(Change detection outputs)

----------

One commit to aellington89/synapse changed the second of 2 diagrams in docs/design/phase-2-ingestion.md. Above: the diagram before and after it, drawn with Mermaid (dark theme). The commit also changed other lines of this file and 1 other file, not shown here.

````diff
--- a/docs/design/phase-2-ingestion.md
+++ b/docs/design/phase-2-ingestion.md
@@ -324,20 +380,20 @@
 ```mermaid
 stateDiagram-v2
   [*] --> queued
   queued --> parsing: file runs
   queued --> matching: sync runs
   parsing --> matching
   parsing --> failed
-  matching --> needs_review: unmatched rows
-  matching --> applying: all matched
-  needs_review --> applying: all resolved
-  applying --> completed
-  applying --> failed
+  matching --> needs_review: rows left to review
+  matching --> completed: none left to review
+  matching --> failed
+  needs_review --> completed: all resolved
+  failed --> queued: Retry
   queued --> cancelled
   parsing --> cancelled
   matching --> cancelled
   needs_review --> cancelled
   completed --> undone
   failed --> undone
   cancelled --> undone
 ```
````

----------

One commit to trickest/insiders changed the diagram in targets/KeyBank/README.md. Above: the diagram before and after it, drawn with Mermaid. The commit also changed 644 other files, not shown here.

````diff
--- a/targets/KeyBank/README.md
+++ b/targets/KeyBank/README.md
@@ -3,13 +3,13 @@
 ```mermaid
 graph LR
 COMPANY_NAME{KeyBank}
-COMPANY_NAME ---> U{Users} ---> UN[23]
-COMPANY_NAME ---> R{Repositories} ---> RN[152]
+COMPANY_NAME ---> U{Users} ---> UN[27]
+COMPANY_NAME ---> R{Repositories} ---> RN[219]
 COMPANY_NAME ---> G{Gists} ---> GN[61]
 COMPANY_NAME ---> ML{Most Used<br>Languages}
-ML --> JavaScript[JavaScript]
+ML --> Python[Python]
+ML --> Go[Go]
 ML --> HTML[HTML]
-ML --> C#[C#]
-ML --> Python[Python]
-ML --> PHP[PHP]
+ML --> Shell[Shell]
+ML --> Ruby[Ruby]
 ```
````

----------

TASK GOAL: Determine how many lines in the entries above hold the string "failed", then report that number and nothing further.

TASK SOLUTION: 5